So when is your net metering anniversary date? For all Solar Photovoltaic (PV) systems, SaskPower will set your anniversary date to March or April – allowing you to maximize your credits built up over the summer season. Lucky you!
- Keep in mind that the Net Metering Rebate is only available to SaskPower, Saskatoon Light & Power and City of Swift Current electricity customers until November 30, 2018.
Power Purchase Agreement (8/10)
Other than Net Metering, SaskPower’s Small Power Producers Program is the only other way to save (and likely make) make money by switching to solar.
This is an option for individual customers or corporations to sell large amounts of energy back to grid.
In 2017, SaskPower is buying energy for 10.81¢/kWh, raising 2% each year afterwards.
The catch is that there is no 20% rebate, but the benefit is that SaskPower will pay you cash for your electricity, not just credits.
To summarize, here are the major differences between the two programs:
Net Metering vs. Small Power Producers Program
• 20% Rebate up to $20,000
• Receive Energy Credits at Commercial Rate
• Up to 100 kW in Size
• No 20% Rebate
• Receive Cash at Contract Rate
• Up to 100 kW in Size
Here is the last thing you need to know about the SaskPower Small Power Producers Program:
The Small Power Producers Program accommodates individual customers and corporate entities who wish to generate up to 100 kilowatts (kW) of electricity for the purpose of offsetting power that would otherwise be purchased from SaskPower or for selling all of the power generated to SaskPower. The total nameplate kilowatt(dc) capacity of all generators under the applicant’s name must not exceed 100 kW(dc).
In other words, when you sign up for the SPPP you have to make one of two choices:
- Sell all of the power you produce back to SaskPower, or
- Sell just the excess power of what you don’t use.
Once you choose one of the two options, you are not allowed to change in the future.
Solar Power Saskatchewan: Summary
Because of Saskatchewan’s solar potential, SaskPower rebate, and experienced solar installers – we rank Saskatchewan as being the #1 Province in the Country for switching to solar power.

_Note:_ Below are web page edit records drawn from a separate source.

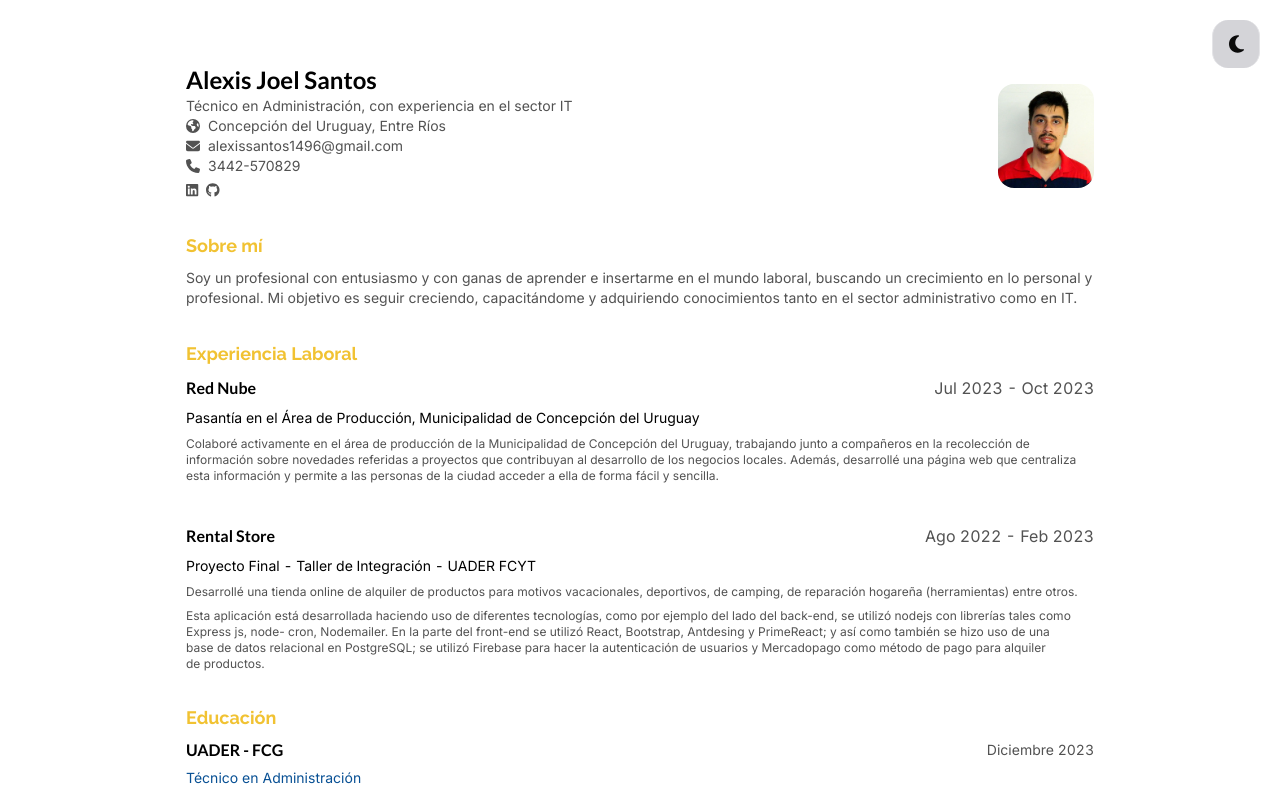
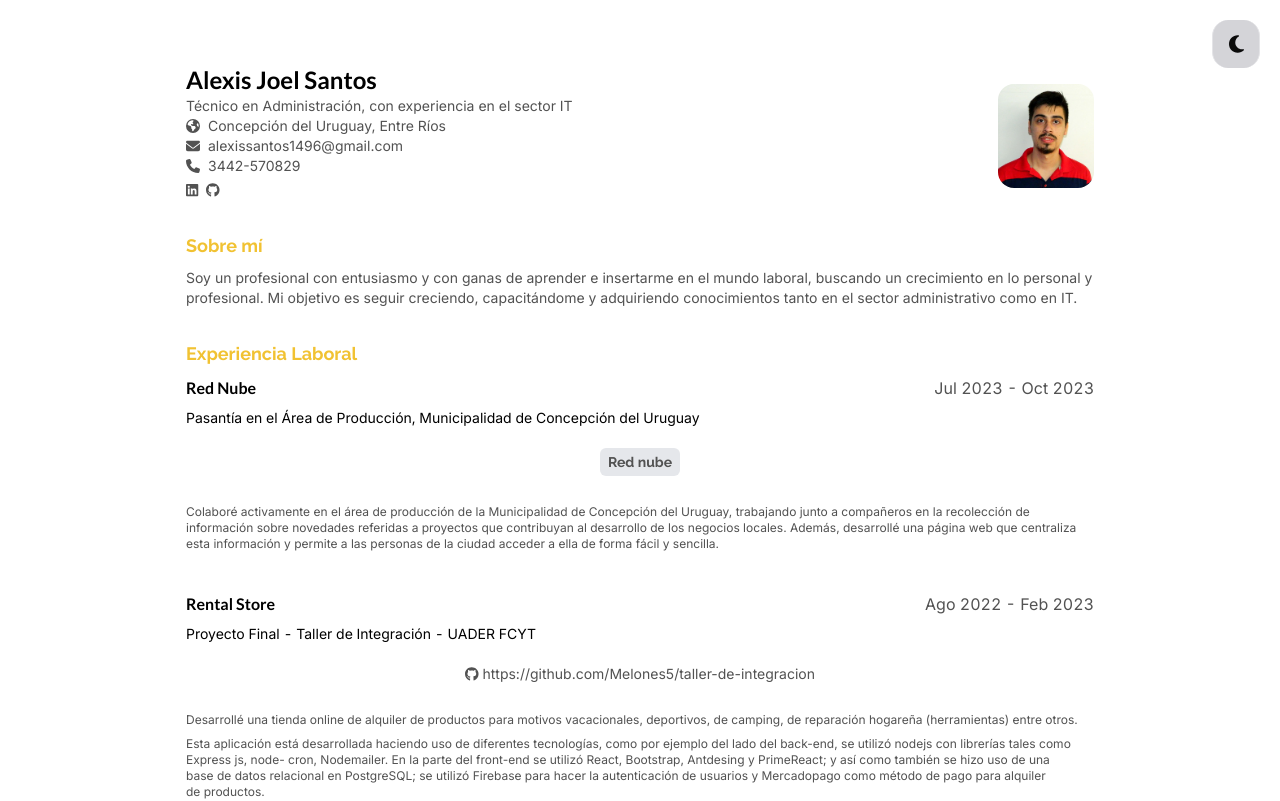
Before and after one commit to Melones5/Newportfolio, a React (Create React App) app: page / in a window 1280 px wide. Shown: the top 801 px of the page. Built offline with nearby package versions, Linux system fonts and the light colour scheme; a web font is replaced by a local one.

Commit message:
adding links webpage

```diff
--- a/src/components/sections/WorkExperience.jsx
+++ b/src/components/sections/WorkExperience.jsx
@@ -1,4 +1,6 @@
 import React from 'react'
+import { FontAwesomeIcon } from '@fortawesome/react-fontawesome'
+import { faGithub } from '@fortawesome/free-brands-svg-icons/faGithub'
 
 const WorkExperience = () => {
   return (
@@ -13,6 +15,9 @@ const WorkExperience = () => {
         </div>
       {/* </div> */}
       <h6 className='text-sm tabular-nums font-inter pt-2 dark:text-white'>Pasantía en el Área de Producción, Municipalidad de Concepción del Uruguay</h6>
+      <div className='py-5 flex justify-center items-center'>
+        <a href='https://red-nube.netlify.app/' target='_blank' rel="noreferrer" className='inline-flex items-center rounded-md px-2 py-1 text-sm font-bold text-neutralText bg-gray-200 font-raleway hover:bg-[#00AA95] hover:text-white hover:font-bold w-15'>Red nube</a>
+      </div>
       <div>
         <p className='pt-2 text-xs font-inter text-pretty text-neutralText dark:text-darkText'>Colaboré activamente en el área de producción de la
           Municipalidad de Concepción del Uruguay, trabajando
@@ -31,6 +36,9 @@ const WorkExperience = () => {
         </div>
       </div>
       <h6 className='text-sm tabular-nums font-inter pt-2 dark:text-white'>Proyecto Final - Taller de Integración - UADER FCYT</h6>
+      <div className='py-5 flex justify-center items-center'>
+        <a href='https://github.com/Melones5/taller-de-integracion' target='_blank' rel="noreferrer" className='text-center text-sm font-inter text-neutralText dark:text-darkText'><FontAwesomeIcon icon={faGithub}/> https://github.com/Melones5/taller-de-integracion</a>
+      </div>
       <div>
         <p className='pt-2 text-xs font-inter text-pretty text-neutralText dark:text-darkText'>Desarrollé una tienda online de alquiler de productos para motivos vacacionales, deportivos, de camping, de reparación hogareña (herramientas) entre otros.</p>
         <p className='pt-2 text-xs font-inter text-pretty text-neutralText dark:text-darkText'>Esta aplicación está desarrollada haciendo uso de diferentes
```
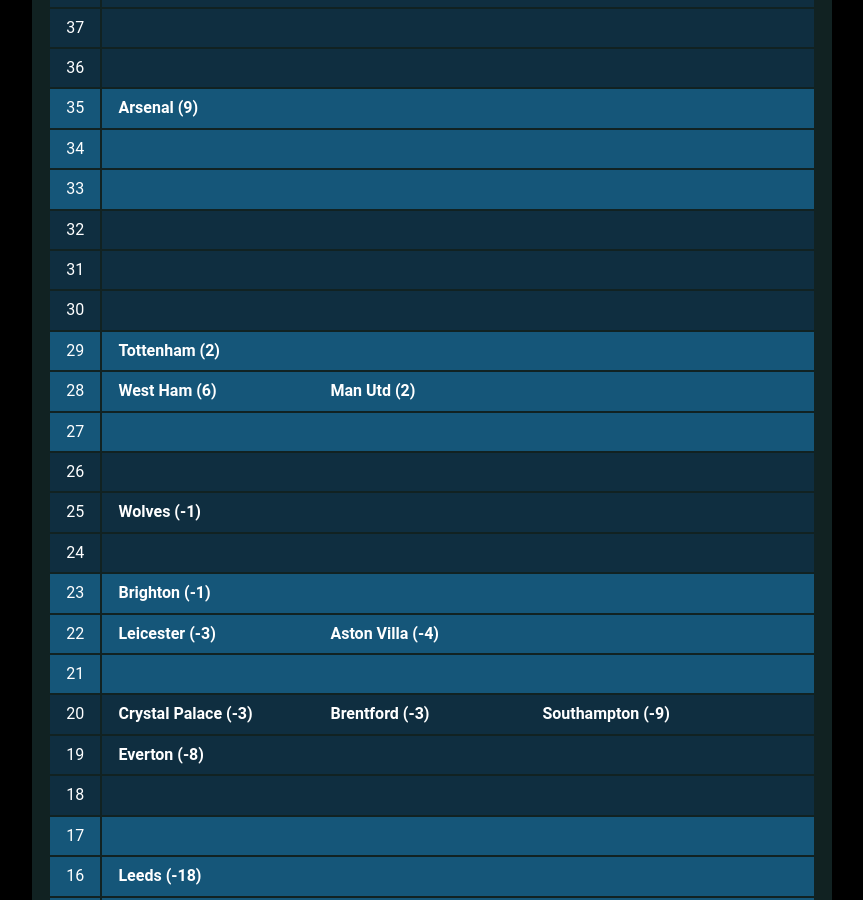
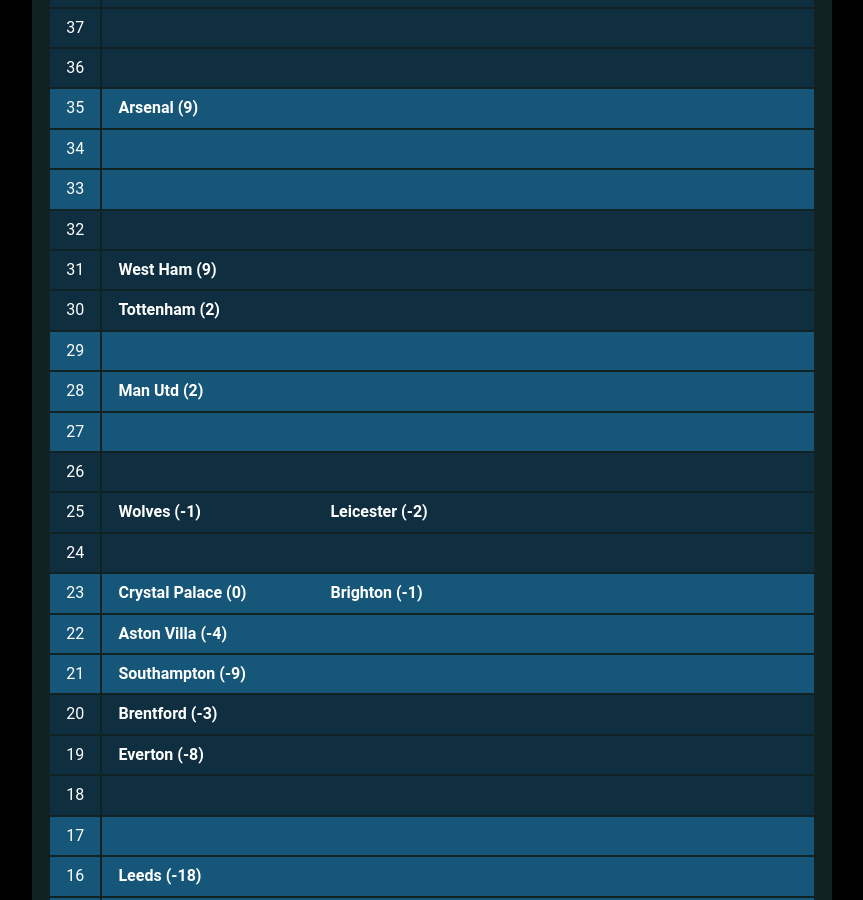
Before and after one commit to muru/muru.github.io, a Jekyll site: the page built from resources.md, in a window 1280 px wide and 900 px high, scrolled down 1881 px. Shown: the whole window, without its empty margins (208-1071 px from the left). Built offline with Jekyll 4.4.1, drawn with Linux system fonts in a browser that asks for light colours; some web fonts are replaced; some of the changed text lies outside the part shown.

Commit message:
updated cann-table: Thu 30 Dec 00:02:39 JST 2021

```diff
--- a/cann-table.html
+++ b/cann-table.html
@@ -34,7 +34,7 @@
 	<tr class="cann-row-1">
 		<td class="cann-point"> 41 </td>
 		<td class="cann-clubs">
-			<span class="club-name"> Liverpool (35) </span>
+			<span class="club-name"> Liverpool (34) </span>
 			<span class="club-name"> Chelsea (29) </span>
 		</td>
  	</tr>
@@ -87,23 +87,23 @@
 	<tr class="cann-row-2">
 		<td class="cann-point"> 31 </td>
 		<td class="cann-clubs">
+			<span class="club-name"> West Ham (9) </span>
 		</td>
  	</tr>
 	<tr class="cann-row-2">
 		<td class="cann-point"> 30 </td>
 		<td class="cann-clubs">
+			<span class="club-name"> Tottenham (2) </span>
 		</td>
  	</tr>
 	<tr class="cann-row-1">
 		<td class="cann-point"> 29 </td>
 		<td class="cann-clubs">
-			<span class="club-name"> Tottenham (2) </span>
 		</td>
  	</tr>
 	<tr class="cann-row-1">
 		<td class="cann-point"> 28 </td>
 		<td class="cann-clubs">
-			<span class="club-name"> West Ham (6) </span>
 			<span class="club-name"> Man Utd (2) </span>
 		</td>
  	</tr>
@@ -121,6 +121,7 @@
 		<td class="cann-point"> 25 </td>
 		<td class="cann-clubs">
 			<span class="club-name"> Wolves (-1) </span>
+			<span class="club-name"> Leicester (-2) </span>
 		</td>
  	</tr>
 	<tr class="cann-row-2">
@@ -131,27 +132,26 @@
 	<tr class="cann-row-1">
 		<td class="cann-point"> 23 </td>
 		<td class="cann-clubs">
+			<span class="club-name"> Crystal Palace (0) </span>
 			<span class="club-name"> Brighton (-1) </span>
 		</td>
  	</tr>
 	<tr class="cann-row-1">
 		<td class="cann-point"> 22 </td>
 		<td class="cann-clubs">
-			<span class="club-name"> Leicester (-3) </span>
 			<span class="club-name"> Aston Villa (-4) </span>
 		</td>
  	</tr>
 	<tr class="cann-row-1">
 		<td class="cann-point"> 21 </td>
 		<td class="cann-clubs">
+			<span class="club-name"> Southampton (-9) </span>
 		</td>
  	</tr>
 	<tr class="cann-row-2">
 		<td class="cann-point"> 20 </td>
 		<td class="cann-clubs">
-			<span class="club-name"> Crystal Palace (-3) </span>
 			<span class="club-name"> Brentford (-3) </span>
-			<span class="club-name"> Southampton (-9) </span>
 		</td>
  	</tr>
 	<tr class="cann-row-2">
@@ -189,7 +189,7 @@
 	<tr class="cann-row-2">
 		<td class="cann-point"> 13 </td>
 		<td class="cann-clubs">
-			<span class="club-name"> Watford (-10) </span>
+			<span class="club-name"> Watford (-13) </span>
 		</td>
  	</tr>
 	<tr class="cann-row-2">
@@ -207,8 +207,8 @@
 	<tr class="cann-row-1">
 		<td class="cann-point"> 10 </td>
 		<td class="cann-clubs">
-			<span class="club-name"> Norwich (-31) </span>
+			<span class="club-name"> Norwich (-34) </span>
 		</td>
  	</tr>
 </table>
-<span id="cann-gen-note"> Generated on  Wednesday, 29 December 2021 at 00:00 JST. </span>
+<span id="cann-gen-note"> Generated on  Thursday, 30 December 2021 at 00:02 JST. </span>
```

Please share this page by clicking on one of the social media icons to the left of your screen, and let us know if we missed anything (or if you have a question) in the comments below.
Written by Rylan Urban, Founder of Solar Panel Power Canada